The town is situated on the slopes of a volcanic hill and surrounded by many former pā sites.
The countryside is mainly undulating plain with volcanic soils, but on the western edge of town, Kaikohe Hill rises 300 m above sea level, allowing views of the imposing sand dunes on the Hokianga Harbour and farmlands to the east and south toward Mount Hikurangi (625 m).
To the north of the Putahi volcanic ridge is Lake Omapere, five km in length, but only two to three metres deep.
Around five kilometers to the east is the small village of Ngawha Springs - the site where hot water springs emerge to the surface from the Ngawha geothermal field.
The new Northland prison is situated nearby.
Former New Zealand Prime Minister David Lange was once a resident of Kaikohe.
Former New Zealand First Member of Parliament and brother of Winston Peters, Jim Peters, is a current resident.
Northland College is a secondary (years 9-15) school with a roll of 454.
It was founded in 1947 on the site of a former American army camp.
The school incorporates a working farm and forestry block.
Kaikohe Intermediate is an intermediate (years 7-8) school with a roll of 199.
It was established in 1969, taking over the grounds of the former Kaikohe Primary School.

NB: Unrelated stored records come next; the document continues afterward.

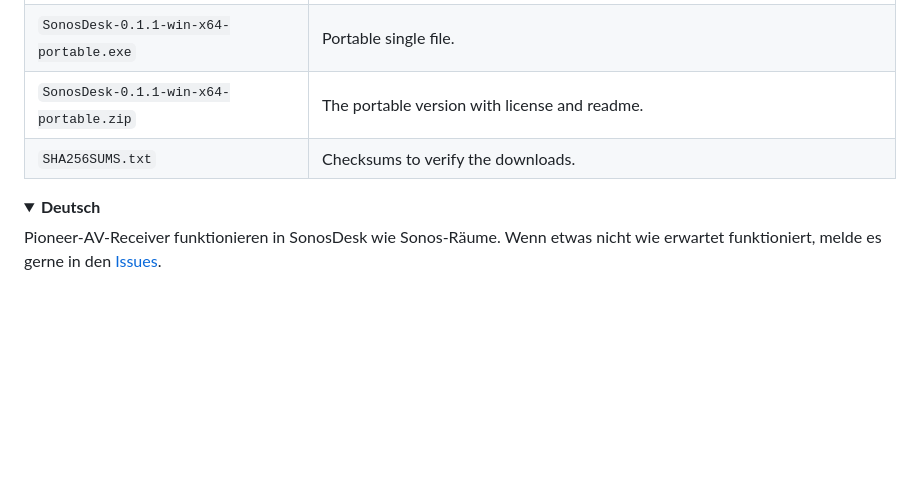
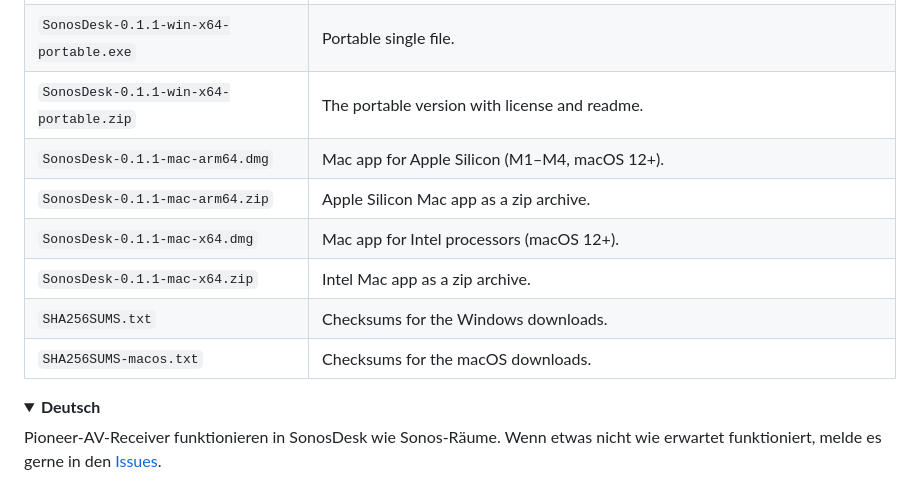
Before and after one commit to adriankrypton/sonosdesk, a Markdown page: docs/release-notes/0.1.1.md, the part around the change. GitHub-like rendering; folded sections open; blank space fills up the shorter version.

Commit message:
List macOS downloads in v0.1.1 release notes
Co-authored-by: Copilot <223556219+Copilot@users.noreply.github.com>

```diff
--- a/docs/release-notes/0.1.1.md
+++ b/docs/release-notes/0.1.1.md
@@ -44,7 +44,12 @@ in the [issues](https://github.com/adriankrypton/sonosdesk/issues).
 | **`SonosDesk-Setup-0.1.1-win-x64.exe`** | Installer for your user account – no administrator rights needed. Updates an existing installation. |
 | `SonosDesk-0.1.1-win-x64-portable.exe` | Portable single file. |
 | `SonosDesk-0.1.1-win-x64-portable.zip` | The portable version with license and readme. |
-| `SHA256SUMS.txt` | Checksums to verify the downloads. |
+| `SonosDesk-0.1.1-mac-arm64.dmg` | Mac app for Apple Silicon (M1–M4, macOS 12+). |
+| `SonosDesk-0.1.1-mac-arm64.zip` | Apple Silicon Mac app as a zip archive. |
+| `SonosDesk-0.1.1-mac-x64.dmg` | Mac app for Intel processors (macOS 12+). |
+| `SonosDesk-0.1.1-mac-x64.zip` | Intel Mac app as a zip archive. |
+| `SHA256SUMS.txt` | Checksums for the Windows downloads. |
+| `SHA256SUMS-macos.txt` | Checksums for the macOS downloads. |
 
 <details>
 <summary><b>Deutsch</b></summary>
```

Kaikohe East School and Kaikohe West School are contributing primary (years 1-6) schools with rolls of 228 and 367, respectively.
Kaikohe West School opened in 1882 as Kaikohe Native School.
The name changed to Kaikohe Maori School in the mid 1950s, and to the current name in 1969.
Kaikohe East School has a Maori unit offering bilingual and total immersion classes.
Te Kura Kaupapa Māori o Kaikohe is a composite (years 1-15) school with a roll of 222.
It is a Kura Kaupapa Māori school which teaches fully in the Māori language up until year 7.
The school originated in the early 1990s and opened on its present site about 2003.
Kaikohe Christian School is a Christian state-integrated composite (years 1-13) school with a decile rating of 4 and a roll of 171.
It opened in 1985.
All these schools are coeducational.
All but the Kaikohe Christian School have a decile rating of 1.
Kaikohe Demolition is a movie about demolition derbies set in Kaikohe and its surrounds.
For more information about Kaikohe see Wikipedia, the free encyclopedia
This page was retrieved and condensed from (http://en.wikipedia.org/wiki/Kaikohe) see Wikipedia, the free encyclopedia, January 2009.
All text is available under the terms of the GNU Free Documentation License (see Copyrights for details).
This information was correct in January 2009. E. & O.E.
Thanks for coming, I hope you
have enjoyed it, will recommend
it to your friends, and will come
back later to see my site developing